AIM OF THE EXERCISE:
Every line of the material below in which "enhancers" shows up is to be located and copied.

PROVIDED ENTRIES:

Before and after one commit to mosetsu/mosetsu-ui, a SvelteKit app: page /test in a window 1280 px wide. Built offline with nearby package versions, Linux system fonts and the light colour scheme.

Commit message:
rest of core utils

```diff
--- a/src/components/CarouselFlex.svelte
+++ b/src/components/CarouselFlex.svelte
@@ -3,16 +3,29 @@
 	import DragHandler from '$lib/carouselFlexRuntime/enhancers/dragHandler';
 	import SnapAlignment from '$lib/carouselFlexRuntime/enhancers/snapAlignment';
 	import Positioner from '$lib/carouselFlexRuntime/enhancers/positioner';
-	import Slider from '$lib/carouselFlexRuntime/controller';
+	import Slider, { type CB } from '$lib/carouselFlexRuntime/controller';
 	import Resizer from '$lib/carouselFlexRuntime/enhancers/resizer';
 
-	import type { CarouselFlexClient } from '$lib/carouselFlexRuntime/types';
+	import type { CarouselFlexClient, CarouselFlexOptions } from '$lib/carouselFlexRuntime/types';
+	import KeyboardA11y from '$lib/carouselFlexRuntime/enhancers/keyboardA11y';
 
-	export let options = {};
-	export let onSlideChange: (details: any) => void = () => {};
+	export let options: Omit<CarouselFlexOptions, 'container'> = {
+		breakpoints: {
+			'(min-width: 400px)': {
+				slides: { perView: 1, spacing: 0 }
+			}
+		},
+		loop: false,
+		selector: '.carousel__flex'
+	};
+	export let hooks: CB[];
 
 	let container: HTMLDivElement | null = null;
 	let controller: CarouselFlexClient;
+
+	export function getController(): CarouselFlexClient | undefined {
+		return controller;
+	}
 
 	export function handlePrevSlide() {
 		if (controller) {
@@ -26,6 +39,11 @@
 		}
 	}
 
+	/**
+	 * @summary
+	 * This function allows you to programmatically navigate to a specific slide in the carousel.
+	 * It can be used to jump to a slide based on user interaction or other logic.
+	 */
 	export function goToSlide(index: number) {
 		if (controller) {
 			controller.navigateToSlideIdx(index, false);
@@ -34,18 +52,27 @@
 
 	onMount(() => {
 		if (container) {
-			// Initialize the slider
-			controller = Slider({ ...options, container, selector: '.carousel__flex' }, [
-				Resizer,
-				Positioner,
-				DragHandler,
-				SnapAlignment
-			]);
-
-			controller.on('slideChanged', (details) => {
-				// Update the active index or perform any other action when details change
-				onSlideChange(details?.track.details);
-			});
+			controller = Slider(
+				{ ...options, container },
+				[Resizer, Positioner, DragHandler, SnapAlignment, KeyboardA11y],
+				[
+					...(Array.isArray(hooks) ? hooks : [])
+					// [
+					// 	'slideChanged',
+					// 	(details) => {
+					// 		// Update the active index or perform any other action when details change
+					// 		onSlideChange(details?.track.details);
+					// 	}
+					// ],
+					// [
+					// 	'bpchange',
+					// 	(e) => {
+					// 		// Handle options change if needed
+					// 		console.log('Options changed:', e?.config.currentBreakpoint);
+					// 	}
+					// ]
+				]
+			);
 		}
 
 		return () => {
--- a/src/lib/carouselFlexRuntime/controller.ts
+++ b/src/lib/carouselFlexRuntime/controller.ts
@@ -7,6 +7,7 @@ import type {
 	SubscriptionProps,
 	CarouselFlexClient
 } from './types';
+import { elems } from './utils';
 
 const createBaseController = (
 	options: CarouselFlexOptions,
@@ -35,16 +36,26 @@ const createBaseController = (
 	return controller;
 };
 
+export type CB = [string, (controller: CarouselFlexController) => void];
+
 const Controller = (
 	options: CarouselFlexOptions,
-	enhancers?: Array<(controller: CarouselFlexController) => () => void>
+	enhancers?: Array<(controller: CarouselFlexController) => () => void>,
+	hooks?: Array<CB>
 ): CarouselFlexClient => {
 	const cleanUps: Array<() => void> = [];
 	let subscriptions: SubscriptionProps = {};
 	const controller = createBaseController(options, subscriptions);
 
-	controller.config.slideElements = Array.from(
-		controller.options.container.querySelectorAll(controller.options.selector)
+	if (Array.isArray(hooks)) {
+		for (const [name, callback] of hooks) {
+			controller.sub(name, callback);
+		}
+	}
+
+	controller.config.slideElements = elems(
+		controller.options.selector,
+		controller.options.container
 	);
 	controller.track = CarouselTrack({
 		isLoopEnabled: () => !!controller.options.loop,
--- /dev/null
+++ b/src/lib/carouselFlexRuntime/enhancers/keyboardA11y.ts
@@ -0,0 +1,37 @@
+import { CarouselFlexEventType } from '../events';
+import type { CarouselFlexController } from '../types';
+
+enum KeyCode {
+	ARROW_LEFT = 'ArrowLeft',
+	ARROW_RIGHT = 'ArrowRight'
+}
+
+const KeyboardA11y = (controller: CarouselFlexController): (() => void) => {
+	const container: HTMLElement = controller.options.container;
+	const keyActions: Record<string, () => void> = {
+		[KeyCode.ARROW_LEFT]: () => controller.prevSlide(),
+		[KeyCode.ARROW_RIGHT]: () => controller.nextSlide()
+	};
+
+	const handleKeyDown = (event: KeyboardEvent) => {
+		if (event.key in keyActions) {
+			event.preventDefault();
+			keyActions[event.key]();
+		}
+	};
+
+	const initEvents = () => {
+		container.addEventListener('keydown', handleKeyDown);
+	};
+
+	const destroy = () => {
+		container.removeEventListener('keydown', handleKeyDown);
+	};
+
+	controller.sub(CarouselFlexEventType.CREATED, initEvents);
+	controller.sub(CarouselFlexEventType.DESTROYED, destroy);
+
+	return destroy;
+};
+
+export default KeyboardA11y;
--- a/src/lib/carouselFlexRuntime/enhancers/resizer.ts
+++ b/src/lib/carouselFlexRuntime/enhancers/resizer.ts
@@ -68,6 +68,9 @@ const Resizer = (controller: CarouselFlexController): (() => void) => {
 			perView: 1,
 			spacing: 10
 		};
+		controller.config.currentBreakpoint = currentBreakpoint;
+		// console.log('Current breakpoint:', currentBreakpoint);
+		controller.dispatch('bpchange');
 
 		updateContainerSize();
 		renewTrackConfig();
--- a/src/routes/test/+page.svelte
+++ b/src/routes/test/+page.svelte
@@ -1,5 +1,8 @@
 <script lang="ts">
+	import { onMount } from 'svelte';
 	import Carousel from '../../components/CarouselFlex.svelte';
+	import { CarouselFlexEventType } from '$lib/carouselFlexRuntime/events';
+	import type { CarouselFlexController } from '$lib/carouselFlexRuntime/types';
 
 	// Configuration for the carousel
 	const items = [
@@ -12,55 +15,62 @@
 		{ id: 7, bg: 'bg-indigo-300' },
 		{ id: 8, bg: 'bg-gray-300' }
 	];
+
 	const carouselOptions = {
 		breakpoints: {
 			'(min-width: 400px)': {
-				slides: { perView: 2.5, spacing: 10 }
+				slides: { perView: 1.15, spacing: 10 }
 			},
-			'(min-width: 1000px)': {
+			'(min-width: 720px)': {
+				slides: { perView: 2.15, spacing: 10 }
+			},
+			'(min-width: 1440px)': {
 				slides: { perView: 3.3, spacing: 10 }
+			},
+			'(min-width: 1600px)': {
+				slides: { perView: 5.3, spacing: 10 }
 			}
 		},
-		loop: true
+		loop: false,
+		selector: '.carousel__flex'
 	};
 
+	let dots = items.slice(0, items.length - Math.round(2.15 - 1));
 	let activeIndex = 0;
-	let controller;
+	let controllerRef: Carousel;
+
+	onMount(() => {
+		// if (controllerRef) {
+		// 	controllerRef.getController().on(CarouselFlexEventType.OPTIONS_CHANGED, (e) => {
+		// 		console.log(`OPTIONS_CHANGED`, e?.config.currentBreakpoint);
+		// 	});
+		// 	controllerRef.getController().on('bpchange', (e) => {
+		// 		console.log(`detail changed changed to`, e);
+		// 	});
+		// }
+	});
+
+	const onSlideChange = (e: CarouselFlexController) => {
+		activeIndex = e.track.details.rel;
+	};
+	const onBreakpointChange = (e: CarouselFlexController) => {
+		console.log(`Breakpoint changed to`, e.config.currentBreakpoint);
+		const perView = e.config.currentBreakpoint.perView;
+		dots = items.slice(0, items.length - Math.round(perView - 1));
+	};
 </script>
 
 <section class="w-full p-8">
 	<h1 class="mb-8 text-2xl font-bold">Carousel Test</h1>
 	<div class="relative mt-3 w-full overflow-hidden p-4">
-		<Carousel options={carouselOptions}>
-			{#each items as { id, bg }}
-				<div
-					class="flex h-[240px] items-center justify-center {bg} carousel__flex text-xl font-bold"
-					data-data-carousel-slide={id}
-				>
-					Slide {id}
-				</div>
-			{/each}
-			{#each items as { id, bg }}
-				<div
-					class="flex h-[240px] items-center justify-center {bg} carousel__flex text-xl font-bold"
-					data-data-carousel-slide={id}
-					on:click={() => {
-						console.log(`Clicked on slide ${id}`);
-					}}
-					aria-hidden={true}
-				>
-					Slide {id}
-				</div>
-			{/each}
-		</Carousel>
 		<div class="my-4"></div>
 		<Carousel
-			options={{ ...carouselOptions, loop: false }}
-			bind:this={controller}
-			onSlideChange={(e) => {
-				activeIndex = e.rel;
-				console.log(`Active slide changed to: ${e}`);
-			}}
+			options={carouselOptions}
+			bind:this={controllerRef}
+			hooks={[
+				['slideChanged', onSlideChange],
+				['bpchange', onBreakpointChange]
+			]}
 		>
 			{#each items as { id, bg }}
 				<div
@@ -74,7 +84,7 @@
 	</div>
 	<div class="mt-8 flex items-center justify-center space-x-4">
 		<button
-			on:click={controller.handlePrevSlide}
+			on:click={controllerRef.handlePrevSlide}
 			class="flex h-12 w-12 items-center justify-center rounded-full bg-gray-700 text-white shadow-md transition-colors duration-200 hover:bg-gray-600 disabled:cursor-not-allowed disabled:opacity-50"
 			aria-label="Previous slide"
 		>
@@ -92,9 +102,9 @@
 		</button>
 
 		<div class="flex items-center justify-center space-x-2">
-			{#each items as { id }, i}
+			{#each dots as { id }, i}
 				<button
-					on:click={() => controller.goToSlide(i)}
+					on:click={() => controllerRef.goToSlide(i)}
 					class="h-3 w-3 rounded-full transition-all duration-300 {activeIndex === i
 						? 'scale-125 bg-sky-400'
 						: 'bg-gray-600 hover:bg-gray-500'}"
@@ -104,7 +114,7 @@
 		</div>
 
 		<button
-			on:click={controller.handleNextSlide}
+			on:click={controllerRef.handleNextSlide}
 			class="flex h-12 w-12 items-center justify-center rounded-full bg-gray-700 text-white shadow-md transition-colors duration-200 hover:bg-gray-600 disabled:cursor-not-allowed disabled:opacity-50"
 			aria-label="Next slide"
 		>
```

WRITTEN ANSWER:
 	import DragHandler from '$lib/carouselFlexRuntime/enhancers/dragHandler';
 	import SnapAlignment from '$lib/carouselFlexRuntime/enhancers/snapAlignment';
 	import Positioner from '$lib/carouselFlexRuntime/enhancers/positioner';
 	import Resizer from '$lib/carouselFlexRuntime/enhancers/resizer';
+	import KeyboardA11y from '$lib/carouselFlexRuntime/enhancers/keyboardA11y';
-	enhancers?: Array<(controller: CarouselFlexController) => () => void>
+	enhancers?: Array<(controller: CarouselFlexController) => () => void>,
+++ b/src/lib/carouselFlexRuntime/enhancers/keyboardA11y.ts
--- a/src/lib/carouselFlexRuntime/enhancers/resizer.ts
+++ b/src/lib/carouselFlexRuntime/enhancers/resizer.ts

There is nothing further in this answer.